• TASK INPUT
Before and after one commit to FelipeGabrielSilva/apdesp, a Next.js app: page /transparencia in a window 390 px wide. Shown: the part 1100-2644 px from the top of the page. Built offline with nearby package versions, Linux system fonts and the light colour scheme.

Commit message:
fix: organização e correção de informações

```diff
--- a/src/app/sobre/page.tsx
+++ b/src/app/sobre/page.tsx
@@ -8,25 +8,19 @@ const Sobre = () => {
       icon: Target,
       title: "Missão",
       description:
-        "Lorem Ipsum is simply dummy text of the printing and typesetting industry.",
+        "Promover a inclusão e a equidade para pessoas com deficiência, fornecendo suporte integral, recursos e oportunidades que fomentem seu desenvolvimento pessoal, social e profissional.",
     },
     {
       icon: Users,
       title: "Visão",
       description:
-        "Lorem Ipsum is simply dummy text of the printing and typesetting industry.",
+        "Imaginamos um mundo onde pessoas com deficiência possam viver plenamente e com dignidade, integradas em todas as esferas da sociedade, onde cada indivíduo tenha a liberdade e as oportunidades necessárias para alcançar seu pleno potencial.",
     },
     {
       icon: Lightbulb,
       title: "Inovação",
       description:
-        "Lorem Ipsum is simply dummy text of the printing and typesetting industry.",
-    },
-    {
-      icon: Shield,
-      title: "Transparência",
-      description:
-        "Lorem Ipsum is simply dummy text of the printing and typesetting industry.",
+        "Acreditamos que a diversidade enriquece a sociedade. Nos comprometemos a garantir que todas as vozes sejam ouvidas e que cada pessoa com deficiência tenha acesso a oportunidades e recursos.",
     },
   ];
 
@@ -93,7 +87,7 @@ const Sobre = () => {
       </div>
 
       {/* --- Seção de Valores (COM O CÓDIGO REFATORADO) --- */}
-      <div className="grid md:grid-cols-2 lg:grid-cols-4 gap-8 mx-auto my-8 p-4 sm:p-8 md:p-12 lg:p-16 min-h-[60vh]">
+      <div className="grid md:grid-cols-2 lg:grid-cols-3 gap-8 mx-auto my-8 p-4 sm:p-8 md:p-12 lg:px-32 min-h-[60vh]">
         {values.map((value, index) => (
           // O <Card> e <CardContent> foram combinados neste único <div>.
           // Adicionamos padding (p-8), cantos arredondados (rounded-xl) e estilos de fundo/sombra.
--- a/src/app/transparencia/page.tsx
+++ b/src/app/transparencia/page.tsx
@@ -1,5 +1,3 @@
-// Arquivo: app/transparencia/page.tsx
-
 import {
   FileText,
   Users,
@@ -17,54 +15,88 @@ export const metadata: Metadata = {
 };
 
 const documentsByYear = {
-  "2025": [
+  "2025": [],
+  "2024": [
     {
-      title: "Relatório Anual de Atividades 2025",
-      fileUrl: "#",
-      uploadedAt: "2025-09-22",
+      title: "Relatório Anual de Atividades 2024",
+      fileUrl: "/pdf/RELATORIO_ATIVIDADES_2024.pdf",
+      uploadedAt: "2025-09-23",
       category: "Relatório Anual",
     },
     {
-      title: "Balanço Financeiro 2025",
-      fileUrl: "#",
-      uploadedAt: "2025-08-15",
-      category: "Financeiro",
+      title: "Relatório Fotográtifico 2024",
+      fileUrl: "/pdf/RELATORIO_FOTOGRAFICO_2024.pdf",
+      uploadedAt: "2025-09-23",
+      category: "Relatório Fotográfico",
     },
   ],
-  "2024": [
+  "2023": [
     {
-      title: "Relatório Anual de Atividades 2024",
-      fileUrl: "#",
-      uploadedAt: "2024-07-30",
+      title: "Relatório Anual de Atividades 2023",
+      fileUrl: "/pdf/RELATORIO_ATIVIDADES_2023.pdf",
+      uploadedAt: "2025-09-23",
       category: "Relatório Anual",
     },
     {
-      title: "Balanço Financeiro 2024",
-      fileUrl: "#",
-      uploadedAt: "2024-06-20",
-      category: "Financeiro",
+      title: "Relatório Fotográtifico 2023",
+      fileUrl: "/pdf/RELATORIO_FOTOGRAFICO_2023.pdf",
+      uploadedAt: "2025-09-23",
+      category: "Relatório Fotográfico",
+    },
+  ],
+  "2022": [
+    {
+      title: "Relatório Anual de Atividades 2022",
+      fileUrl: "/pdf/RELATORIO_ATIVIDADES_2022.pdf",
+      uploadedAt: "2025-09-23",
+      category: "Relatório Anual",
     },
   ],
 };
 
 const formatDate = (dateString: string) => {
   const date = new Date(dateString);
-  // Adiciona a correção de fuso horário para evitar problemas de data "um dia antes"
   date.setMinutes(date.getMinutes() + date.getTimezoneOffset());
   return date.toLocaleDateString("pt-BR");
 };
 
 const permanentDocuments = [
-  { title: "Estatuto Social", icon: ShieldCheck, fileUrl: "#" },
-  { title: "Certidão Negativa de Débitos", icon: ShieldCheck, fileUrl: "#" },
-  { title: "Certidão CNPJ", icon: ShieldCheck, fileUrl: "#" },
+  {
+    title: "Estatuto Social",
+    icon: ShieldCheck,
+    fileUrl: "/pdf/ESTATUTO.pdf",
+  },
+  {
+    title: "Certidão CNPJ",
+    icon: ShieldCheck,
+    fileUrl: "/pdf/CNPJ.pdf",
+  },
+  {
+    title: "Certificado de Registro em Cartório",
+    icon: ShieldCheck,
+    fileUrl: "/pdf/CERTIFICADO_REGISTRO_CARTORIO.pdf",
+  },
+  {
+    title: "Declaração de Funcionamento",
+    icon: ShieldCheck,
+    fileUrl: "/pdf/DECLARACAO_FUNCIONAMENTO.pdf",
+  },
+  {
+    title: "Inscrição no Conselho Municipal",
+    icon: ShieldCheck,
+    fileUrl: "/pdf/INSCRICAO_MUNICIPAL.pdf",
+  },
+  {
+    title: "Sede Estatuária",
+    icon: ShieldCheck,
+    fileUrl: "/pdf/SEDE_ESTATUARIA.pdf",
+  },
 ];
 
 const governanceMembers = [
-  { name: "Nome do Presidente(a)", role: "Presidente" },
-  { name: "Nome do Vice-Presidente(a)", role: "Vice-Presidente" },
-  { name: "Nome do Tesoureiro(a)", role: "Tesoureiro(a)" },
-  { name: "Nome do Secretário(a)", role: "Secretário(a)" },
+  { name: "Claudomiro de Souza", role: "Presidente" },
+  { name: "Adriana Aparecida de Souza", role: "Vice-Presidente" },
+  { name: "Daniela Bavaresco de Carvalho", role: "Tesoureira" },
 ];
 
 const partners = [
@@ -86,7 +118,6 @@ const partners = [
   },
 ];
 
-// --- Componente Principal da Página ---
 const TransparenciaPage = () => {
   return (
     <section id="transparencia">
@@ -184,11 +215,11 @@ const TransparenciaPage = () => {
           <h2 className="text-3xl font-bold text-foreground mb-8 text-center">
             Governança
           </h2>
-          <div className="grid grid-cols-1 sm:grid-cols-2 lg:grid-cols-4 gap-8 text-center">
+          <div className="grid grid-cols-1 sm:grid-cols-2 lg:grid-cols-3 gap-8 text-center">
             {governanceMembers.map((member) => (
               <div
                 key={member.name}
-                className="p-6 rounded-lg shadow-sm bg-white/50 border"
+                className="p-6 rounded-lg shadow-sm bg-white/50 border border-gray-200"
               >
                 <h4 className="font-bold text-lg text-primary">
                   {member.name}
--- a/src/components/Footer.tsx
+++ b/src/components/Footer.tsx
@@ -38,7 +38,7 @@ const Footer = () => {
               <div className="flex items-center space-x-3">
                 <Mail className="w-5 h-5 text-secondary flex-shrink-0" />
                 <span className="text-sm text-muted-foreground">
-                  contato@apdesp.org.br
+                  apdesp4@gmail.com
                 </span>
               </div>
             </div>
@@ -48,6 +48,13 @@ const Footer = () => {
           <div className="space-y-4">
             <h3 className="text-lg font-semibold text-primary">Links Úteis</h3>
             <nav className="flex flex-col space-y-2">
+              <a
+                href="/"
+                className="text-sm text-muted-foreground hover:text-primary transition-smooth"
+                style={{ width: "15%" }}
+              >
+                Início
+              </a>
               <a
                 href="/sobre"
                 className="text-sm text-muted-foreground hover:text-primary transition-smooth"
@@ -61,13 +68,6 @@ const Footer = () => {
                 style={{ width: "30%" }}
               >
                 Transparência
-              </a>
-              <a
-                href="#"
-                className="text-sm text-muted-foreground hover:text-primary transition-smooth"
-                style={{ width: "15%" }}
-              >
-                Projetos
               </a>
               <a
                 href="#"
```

• PROBLEM DETAILS
Every line of the material above that has the string "Presidente" needs pulling out.

• OUTPUT
-  { name: "Nome do Presidente(a)", role: "Presidente" },
-  { name: "Nome do Vice-Presidente(a)", role: "Vice-Presidente" },
+  { name: "Claudomiro de Souza", role: "Presidente" },
+  { name: "Adriana Aparecida de Souza", role: "Vice-Presidente" },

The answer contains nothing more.